Data section ▸
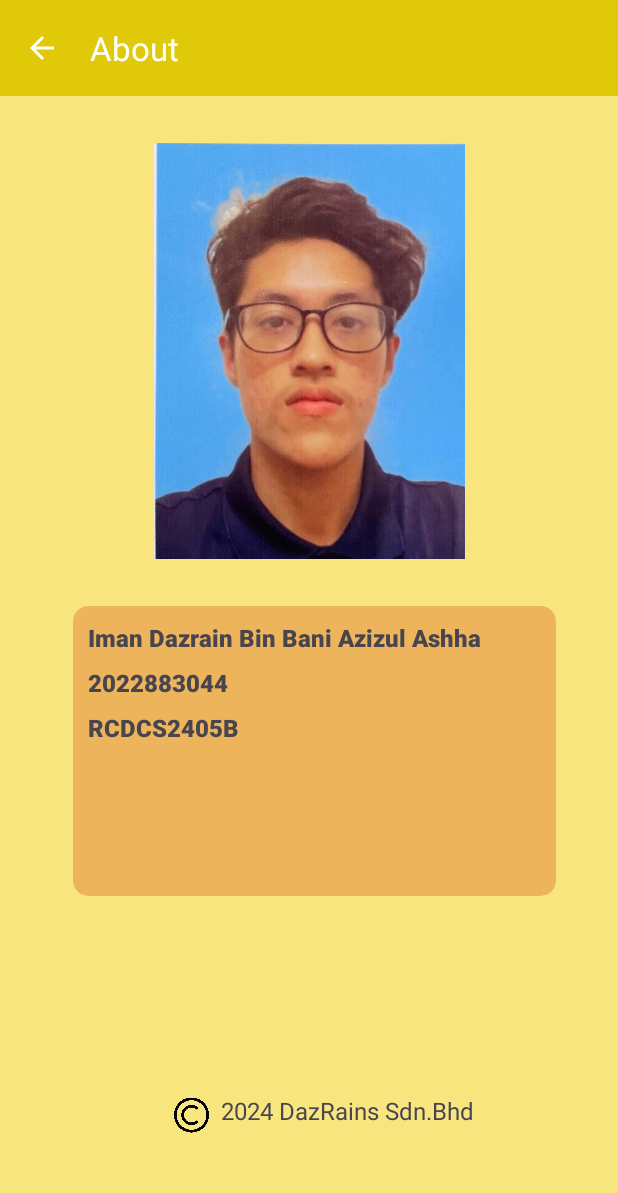
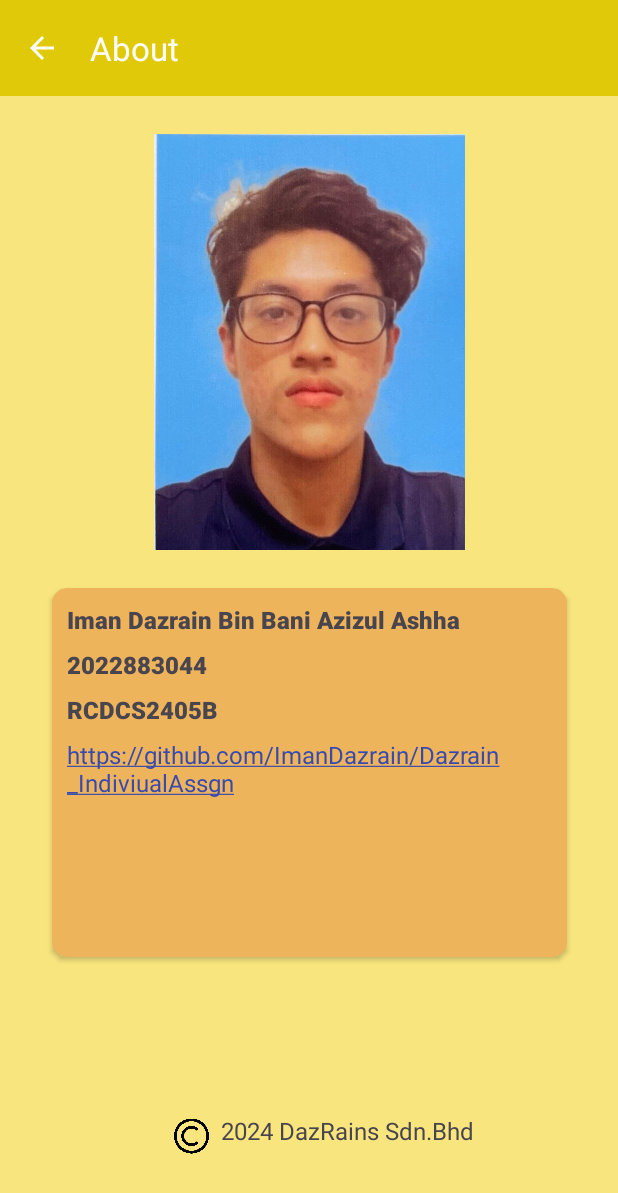
Before and after one commit to ImanDazrain/Dazrain_IndiviualAssgn, an Android app: the screen it shows after launch (AboutActivity), in the options menu, after a tap on "About", on a phone screen of 412 x 824 dp. Shown: the top 1193 px of the screen. Run offline under Robolectric (Android 15) with nearby library versions, the phone set to English and light mode, and no system bars; Roboto replaces fonts that are not available here.

Commit message:
Initial Commit

```diff
--- a/app/src/main/java/com/example/electricitybills/MainActivity.java
+++ b/app/src/main/java/com/example/electricitybills/MainActivity.java
@@ -25,6 +25,7 @@ public class MainActivity extends AppCompatActivity {
     EditText kWh;
     TextView Rebate;
     Button Clear;
+    TextView Warning;
 
 
     @Override
@@ -40,6 +41,7 @@ public class MainActivity extends AppCompatActivity {
         kWh = findViewById(R.id.kWh);
         Rebate = findViewById(R.id.Rebate);
         Clear = findViewById(R.id.Clear);
+        Warning = findViewById(R.id.Warning);
 
         Calc.setOnClickListener(new View.OnClickListener(){
             @Override
@@ -51,7 +53,7 @@ public class MainActivity extends AppCompatActivity {
                     double Rebate = Double.parseDouble(rebate);
 
                     if(Rebate>5){
-                        TotalChg.setText("Please insert rebate between 0-5");
+                        Warning.setText("Please insert rebate between 0-5");
                         return;
                     }
 
@@ -77,8 +79,9 @@ public class MainActivity extends AppCompatActivity {
                     FinalTotal -= (FinalTotal*rebate2);
 
                     TotalChg.setText("RM"+String.format("%.2f", FinalTotal));
+                    Warning.setText("");
                 }catch(NumberFormatException nfe){
-                    TotalChg.setText("Please insert number");
+                    Warning.setText("Please insert number");
                     Toast.makeText(getApplicationContext(), "Please insert number",Toast.LENGTH_SHORT);
                 }
             }
@@ -87,7 +90,7 @@ public class MainActivity extends AppCompatActivity {
         Clear.setOnClickListener(new View.OnClickListener(){
             @Override
             public void onClick(View v){
-                TotalChg.setText("Start calculate your bills");
+                TotalChg.setText("Lets calculate your bills again");
             }
         });
 
--- a/app/src/main/res/layout/activity_about.xml
+++ b/app/src/main/res/layout/activity_about.xml
@@ -20,16 +20,16 @@
 
     <androidx.cardview.widget.CardView
         android:id="@+id/cardView"
-        android:layout_width="322dp"
-        android:layout_height="193dp"
+        android:layout_width="343dp"
+        android:layout_height="246dp"
         app:cardBackgroundColor="#EDB45C"
         app:cardCornerRadius="10dp"
         app:layout_constraintBottom_toBottomOf="parent"
         app:layout_constraintEnd_toEndOf="parent"
-        app:layout_constraintHorizontal_bias="0.544"
+        app:layout_constraintHorizontal_bias="0.506"
         app:layout_constraintStart_toStartOf="parent"
         app:layout_constraintTop_toBottomOf="@+id/about_toolbar"
-        app:layout_constraintVertical_bias="0.6">
+        app:layout_constraintVertical_bias="0.638">
 
         <TextView
             android:id="@+id/textView"
@@ -58,6 +58,18 @@
             android:layout_marginVertical="70dp"
             android:fontFamily="sans-serif-black"
             android:text="RCDCS2405B"
+            android:textSize="16sp" />
+
+        <TextView
+            android:id="@+id/Github"
+            android:layout_width="match_parent"
+            android:layout_height="match_parent"
+            android:layout_marginHorizontal="10dp"
+            android:layout_marginVertical="100dp"
+            android:autoLink="web"
+            android:fontFamily="sans-serif"
+            android:text="https://github.com/ImanDazrain/Dazrain_IndiviualAssgn "
+            android:textColorLink="#384AAF"
             android:textSize="16sp" />
 
     </androidx.cardview.widget.CardView>
```
Also changed, not shown: app/src/main/res/layout/activity_main.xml (+13 -0 lines).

What you should do ▸ Look over the entries above. Copy every line that contains the word "ImanDazrain".

Expected output ▸
Before and after one commit to ImanDazrain/Dazrain_IndiviualAssgn, an Android app: the screen it shows after launch (AboutActivity), in the options menu, after a tap on "About", on a phone screen of 412 x 824 dp. Shown: the top 1193 px of the screen. Run offline under Robolectric (Android 15) with nearby library versions, the phone set to English and light mode, and no system bars; Roboto replaces fonts that are not available here.
+            android:text="https://github.com/ImanDazrain/Dazrain_IndiviualAssgn "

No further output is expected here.